All lines in the data below carrying the string "high" are to be located and copied.
--------------------
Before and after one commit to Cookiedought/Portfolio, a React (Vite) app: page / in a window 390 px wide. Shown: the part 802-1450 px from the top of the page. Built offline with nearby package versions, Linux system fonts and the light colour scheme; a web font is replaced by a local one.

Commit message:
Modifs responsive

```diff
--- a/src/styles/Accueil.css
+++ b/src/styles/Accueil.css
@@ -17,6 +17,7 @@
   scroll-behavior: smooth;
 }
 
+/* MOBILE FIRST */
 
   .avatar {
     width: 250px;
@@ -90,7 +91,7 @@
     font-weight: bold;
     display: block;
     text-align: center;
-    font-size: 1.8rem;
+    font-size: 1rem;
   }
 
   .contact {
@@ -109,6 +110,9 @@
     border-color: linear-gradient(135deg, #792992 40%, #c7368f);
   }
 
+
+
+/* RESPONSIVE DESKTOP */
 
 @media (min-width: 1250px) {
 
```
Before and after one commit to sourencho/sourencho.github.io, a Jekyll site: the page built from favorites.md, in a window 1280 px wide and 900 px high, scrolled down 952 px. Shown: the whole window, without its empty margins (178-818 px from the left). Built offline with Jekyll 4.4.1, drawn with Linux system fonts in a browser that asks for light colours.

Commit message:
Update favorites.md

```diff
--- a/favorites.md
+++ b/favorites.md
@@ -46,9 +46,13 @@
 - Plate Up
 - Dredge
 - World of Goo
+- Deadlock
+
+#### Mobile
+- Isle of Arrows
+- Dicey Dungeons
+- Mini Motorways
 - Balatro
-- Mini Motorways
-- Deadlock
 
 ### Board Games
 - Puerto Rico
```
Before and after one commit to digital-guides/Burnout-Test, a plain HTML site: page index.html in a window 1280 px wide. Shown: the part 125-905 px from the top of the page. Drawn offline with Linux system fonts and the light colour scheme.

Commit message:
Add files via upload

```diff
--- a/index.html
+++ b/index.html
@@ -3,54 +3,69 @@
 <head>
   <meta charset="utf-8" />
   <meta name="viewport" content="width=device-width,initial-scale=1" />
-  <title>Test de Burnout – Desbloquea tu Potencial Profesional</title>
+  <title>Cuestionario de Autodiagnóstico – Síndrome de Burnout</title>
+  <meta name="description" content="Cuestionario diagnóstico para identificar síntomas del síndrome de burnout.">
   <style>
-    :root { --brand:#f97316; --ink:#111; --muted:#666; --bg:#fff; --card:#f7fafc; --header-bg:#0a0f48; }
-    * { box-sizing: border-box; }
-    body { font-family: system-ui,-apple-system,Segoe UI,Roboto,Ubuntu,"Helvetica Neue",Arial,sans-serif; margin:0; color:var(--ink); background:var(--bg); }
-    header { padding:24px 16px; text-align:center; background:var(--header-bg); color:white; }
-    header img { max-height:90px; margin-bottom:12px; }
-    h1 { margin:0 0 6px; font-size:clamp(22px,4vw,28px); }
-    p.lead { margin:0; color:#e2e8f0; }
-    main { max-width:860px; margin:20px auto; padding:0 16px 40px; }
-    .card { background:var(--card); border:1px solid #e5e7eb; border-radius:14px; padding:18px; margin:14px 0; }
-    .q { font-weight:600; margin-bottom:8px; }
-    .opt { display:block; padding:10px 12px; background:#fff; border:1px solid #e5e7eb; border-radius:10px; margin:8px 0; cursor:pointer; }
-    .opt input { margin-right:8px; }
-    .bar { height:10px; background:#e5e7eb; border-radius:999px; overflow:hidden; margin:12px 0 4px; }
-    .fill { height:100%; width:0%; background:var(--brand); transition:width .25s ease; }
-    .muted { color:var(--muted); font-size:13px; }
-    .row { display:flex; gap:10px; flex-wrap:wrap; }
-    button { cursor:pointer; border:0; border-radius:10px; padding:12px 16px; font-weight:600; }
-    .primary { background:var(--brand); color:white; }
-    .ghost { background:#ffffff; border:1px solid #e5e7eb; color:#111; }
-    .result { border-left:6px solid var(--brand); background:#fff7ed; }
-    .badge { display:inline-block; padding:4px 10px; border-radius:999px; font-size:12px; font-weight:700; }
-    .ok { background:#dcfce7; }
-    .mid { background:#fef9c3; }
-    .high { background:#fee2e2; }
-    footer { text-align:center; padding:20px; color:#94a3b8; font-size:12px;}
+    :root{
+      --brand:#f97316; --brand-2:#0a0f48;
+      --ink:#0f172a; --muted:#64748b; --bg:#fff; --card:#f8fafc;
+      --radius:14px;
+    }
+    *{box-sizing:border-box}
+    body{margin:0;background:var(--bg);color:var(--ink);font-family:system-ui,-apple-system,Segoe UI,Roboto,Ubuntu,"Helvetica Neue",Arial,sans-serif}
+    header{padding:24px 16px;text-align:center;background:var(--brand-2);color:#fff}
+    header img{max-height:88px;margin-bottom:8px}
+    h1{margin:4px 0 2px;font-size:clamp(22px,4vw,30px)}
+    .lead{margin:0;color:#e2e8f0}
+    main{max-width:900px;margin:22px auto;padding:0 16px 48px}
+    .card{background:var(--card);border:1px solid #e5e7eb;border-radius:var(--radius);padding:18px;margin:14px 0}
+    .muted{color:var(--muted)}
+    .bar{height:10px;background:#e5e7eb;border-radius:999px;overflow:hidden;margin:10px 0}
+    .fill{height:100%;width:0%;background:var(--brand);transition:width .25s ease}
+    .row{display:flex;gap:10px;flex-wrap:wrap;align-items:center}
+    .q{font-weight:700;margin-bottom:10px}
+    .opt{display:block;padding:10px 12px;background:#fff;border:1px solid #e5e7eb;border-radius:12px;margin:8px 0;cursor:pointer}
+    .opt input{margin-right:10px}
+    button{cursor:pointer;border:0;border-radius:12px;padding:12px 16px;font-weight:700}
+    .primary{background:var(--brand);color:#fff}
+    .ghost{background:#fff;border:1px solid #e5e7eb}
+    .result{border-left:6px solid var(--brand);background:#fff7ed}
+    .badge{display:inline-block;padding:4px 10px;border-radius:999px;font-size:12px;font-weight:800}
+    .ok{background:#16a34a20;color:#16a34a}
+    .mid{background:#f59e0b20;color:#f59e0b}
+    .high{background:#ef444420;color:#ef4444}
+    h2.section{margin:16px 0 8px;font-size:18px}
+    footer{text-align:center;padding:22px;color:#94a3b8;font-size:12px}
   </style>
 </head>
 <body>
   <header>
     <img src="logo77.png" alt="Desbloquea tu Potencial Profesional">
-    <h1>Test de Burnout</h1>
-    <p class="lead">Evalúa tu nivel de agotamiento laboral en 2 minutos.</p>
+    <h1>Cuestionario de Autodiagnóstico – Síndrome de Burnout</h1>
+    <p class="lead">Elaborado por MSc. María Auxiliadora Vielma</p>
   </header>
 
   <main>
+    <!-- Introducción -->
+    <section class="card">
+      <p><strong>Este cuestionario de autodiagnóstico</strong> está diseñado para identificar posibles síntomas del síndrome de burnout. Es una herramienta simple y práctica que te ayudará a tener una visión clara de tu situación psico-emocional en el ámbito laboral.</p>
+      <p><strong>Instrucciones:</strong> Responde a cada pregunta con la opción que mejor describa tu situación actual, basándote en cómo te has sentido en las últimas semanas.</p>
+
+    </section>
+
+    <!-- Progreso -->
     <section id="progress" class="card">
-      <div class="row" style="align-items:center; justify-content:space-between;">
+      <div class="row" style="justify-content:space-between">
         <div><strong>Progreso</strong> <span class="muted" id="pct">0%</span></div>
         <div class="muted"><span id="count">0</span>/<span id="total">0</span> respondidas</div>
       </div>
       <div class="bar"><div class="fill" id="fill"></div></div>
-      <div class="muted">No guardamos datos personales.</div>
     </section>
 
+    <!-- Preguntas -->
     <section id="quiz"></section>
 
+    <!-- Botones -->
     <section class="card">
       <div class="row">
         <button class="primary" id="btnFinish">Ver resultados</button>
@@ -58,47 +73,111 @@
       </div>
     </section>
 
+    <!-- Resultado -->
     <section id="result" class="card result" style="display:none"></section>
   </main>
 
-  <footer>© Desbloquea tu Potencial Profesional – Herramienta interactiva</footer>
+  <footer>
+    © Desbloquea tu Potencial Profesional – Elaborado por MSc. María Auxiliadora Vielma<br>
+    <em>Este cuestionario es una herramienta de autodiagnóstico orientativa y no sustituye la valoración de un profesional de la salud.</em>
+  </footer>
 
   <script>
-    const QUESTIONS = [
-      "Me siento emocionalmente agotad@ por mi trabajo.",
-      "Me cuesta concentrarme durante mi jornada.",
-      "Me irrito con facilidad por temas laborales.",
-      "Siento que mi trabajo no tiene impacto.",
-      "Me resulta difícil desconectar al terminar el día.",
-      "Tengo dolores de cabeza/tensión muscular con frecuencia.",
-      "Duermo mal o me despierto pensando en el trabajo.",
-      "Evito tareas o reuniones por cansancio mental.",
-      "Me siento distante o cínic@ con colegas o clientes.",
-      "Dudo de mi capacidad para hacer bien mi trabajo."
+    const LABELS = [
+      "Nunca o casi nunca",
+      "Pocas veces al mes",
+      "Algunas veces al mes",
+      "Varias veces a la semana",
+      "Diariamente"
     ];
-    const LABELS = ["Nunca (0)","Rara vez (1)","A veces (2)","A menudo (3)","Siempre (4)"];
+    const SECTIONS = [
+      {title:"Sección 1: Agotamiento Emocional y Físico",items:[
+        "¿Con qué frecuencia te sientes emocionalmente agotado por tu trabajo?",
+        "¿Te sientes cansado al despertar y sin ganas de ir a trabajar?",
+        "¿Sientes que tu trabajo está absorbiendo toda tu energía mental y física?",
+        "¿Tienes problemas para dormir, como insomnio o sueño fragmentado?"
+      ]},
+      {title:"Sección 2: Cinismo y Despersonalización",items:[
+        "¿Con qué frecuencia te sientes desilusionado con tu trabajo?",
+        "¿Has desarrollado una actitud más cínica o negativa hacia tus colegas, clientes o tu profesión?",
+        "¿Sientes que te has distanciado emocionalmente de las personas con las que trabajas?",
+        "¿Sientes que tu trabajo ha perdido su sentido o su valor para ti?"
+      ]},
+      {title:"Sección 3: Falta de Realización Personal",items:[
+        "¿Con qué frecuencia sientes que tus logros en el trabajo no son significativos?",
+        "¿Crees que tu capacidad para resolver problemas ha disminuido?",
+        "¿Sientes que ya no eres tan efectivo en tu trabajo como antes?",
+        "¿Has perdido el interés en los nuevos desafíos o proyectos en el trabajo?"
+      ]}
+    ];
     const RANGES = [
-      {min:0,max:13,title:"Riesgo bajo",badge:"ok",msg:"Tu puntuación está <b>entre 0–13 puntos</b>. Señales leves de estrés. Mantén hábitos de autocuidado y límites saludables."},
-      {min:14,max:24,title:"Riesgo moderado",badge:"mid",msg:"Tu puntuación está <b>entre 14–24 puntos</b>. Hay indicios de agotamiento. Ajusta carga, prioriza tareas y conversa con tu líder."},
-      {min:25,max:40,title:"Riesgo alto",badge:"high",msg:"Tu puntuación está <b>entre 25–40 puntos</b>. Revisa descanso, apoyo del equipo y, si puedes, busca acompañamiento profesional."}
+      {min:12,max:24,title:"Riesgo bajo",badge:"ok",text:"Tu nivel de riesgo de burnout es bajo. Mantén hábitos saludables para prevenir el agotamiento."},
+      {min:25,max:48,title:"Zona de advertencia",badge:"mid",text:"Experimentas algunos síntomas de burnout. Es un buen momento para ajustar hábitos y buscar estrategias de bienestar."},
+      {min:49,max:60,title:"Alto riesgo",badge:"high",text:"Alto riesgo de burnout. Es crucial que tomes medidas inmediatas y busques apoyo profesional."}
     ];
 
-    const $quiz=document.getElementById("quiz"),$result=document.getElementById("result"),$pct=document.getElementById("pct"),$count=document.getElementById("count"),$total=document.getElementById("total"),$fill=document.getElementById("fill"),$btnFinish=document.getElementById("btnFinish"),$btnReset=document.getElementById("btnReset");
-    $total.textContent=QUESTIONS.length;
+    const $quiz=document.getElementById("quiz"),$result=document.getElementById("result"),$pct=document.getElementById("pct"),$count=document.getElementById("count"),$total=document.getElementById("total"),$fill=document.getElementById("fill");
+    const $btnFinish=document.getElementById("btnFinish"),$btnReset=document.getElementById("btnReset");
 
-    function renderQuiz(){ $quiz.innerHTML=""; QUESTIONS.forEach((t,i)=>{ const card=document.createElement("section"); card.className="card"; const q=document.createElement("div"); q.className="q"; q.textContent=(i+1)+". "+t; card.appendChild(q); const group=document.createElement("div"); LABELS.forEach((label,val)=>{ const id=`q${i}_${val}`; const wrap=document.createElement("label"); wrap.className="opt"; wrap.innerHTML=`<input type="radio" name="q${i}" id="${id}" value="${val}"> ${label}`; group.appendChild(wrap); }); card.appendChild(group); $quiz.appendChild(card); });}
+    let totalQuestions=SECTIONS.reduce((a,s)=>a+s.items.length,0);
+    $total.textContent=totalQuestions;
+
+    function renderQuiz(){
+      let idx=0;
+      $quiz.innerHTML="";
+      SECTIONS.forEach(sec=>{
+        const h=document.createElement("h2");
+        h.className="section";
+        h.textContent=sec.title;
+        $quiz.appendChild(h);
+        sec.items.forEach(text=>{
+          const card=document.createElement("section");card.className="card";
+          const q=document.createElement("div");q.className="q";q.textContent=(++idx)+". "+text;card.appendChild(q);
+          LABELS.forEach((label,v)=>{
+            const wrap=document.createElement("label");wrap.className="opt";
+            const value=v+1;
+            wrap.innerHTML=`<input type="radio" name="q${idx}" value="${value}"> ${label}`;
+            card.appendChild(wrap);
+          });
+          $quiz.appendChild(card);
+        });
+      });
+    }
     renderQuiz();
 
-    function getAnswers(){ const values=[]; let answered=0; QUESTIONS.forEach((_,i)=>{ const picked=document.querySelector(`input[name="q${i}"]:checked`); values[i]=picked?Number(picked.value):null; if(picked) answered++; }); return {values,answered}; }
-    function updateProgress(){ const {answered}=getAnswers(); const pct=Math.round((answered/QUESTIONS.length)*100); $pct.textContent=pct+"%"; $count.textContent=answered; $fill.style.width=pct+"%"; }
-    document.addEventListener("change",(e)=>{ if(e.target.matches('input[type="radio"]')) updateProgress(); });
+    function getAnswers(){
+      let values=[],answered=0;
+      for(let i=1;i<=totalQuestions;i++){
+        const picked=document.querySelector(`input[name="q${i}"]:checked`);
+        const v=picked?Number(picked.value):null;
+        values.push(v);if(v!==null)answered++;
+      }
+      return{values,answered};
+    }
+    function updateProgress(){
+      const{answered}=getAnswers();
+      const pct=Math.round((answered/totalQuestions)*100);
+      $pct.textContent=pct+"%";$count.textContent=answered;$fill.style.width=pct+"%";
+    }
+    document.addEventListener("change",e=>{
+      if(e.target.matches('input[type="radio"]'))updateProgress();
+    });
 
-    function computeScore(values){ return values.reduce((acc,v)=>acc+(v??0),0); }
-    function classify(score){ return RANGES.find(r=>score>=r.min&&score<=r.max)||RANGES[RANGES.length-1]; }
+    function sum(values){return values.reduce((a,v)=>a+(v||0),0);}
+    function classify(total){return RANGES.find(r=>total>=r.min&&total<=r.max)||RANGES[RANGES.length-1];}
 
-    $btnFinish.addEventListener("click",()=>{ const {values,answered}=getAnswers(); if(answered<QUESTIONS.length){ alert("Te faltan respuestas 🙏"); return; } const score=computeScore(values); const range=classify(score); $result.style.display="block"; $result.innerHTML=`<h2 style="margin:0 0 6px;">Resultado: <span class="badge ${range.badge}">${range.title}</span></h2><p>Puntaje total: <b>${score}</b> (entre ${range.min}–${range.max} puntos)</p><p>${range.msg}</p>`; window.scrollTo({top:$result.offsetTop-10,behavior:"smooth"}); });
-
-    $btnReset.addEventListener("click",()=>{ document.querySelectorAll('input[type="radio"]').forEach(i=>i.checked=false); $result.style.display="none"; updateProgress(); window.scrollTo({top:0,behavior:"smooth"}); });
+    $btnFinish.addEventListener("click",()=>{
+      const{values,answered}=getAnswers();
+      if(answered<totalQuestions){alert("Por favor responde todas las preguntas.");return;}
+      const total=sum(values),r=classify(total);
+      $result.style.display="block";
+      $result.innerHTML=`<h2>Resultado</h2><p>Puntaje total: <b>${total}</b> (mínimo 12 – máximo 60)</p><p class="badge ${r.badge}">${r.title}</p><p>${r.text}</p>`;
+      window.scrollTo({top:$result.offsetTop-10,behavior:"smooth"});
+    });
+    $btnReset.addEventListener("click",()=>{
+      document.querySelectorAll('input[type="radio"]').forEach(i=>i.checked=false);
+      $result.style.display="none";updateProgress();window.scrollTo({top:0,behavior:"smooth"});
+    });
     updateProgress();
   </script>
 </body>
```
--------------------
▸ Response box:
Before and after one commit to sourencho/sourencho.github.io, a Jekyll site: the page built from favorites.md, in a window 1280 px wide and 900 px high, scrolled down 952 px. Shown: the whole window, without its empty margins (178-818 px from the left). Built offline with Jekyll 4.4.1, drawn with Linux system fonts in a browser that asks for light colours.
-    .high { background:#fee2e2; }
+    .high{background:#ef444420;color:#ef4444}
-      {min:25,max:40,title:"Riesgo alto",badge:"high",msg:"Tu puntuación está <b>entre 25–40 puntos</b>. Revisa descanso, apoyo del equipo y, si puedes, busca acompañamiento profesional."}
+      {min:49,max:60,title:"Alto riesgo",badge:"high",text:"Alto riesgo de burnout. Es crucial que tomes medidas inmediatas y busques apoyo profesional."}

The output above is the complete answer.